Problem description: Say how many lines in the records contain "that". The reply must consist of the number alone.

Material provided section start

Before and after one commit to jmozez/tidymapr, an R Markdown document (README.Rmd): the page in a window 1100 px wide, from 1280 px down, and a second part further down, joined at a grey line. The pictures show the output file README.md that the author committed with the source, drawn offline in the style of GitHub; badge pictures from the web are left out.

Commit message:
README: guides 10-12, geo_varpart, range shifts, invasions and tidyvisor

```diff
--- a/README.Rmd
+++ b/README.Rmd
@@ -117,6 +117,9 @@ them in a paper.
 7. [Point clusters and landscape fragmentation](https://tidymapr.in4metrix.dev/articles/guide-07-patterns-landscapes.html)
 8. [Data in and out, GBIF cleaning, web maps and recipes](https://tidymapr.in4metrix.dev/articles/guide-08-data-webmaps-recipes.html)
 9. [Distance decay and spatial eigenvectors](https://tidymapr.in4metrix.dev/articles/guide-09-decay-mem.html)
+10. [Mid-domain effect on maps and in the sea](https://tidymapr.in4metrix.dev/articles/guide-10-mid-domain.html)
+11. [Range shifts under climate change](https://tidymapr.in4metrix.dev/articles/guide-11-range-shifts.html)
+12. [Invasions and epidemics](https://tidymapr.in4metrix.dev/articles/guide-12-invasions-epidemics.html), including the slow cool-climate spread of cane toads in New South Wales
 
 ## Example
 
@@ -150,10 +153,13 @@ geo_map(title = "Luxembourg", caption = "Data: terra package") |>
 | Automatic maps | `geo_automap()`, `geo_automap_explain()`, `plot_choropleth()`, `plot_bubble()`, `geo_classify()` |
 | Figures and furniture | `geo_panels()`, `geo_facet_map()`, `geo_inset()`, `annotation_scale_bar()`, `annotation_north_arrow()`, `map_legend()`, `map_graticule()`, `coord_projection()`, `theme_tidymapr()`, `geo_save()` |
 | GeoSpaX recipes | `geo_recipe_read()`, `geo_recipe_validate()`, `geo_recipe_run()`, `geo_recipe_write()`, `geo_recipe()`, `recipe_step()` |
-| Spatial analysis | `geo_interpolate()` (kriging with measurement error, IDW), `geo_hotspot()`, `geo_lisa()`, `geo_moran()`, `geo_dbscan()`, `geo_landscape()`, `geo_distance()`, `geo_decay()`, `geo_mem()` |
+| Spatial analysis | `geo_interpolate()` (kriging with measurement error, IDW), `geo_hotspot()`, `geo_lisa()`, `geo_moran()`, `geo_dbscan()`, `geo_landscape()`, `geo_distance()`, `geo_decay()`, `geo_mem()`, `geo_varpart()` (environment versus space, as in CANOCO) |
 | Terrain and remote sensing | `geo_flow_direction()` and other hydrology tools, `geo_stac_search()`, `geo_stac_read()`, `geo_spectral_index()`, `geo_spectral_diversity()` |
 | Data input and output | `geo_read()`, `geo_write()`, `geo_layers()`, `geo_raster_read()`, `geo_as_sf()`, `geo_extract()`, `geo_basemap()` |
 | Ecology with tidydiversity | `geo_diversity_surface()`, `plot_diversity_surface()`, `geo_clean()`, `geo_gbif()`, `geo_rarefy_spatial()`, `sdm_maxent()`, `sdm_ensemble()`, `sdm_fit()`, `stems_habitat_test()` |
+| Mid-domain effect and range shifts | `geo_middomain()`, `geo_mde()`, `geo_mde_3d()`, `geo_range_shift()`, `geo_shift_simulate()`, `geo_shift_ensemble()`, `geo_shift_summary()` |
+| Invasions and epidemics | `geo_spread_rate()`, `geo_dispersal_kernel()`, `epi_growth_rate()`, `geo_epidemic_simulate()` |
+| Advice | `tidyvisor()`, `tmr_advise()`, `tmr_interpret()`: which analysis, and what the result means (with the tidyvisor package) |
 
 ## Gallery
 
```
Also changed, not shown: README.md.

Material provided section end
Material provided section start

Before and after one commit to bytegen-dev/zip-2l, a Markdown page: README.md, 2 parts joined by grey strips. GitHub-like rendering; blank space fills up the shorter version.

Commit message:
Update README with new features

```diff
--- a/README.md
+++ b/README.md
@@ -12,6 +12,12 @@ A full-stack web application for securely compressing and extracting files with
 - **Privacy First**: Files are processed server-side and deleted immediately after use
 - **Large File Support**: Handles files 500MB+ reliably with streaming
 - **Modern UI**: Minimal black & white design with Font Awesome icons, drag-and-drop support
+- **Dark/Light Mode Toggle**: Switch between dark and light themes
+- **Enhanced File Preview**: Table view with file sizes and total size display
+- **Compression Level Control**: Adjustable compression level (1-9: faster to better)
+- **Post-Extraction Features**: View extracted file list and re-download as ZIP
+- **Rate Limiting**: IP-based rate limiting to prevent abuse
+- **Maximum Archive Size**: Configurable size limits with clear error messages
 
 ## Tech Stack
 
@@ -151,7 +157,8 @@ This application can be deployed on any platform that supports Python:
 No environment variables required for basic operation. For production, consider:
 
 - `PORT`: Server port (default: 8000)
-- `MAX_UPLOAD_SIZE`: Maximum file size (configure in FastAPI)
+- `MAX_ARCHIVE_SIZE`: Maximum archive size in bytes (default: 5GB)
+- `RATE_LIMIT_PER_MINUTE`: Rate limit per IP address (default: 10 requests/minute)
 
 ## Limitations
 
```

Material provided section end

Task output: 2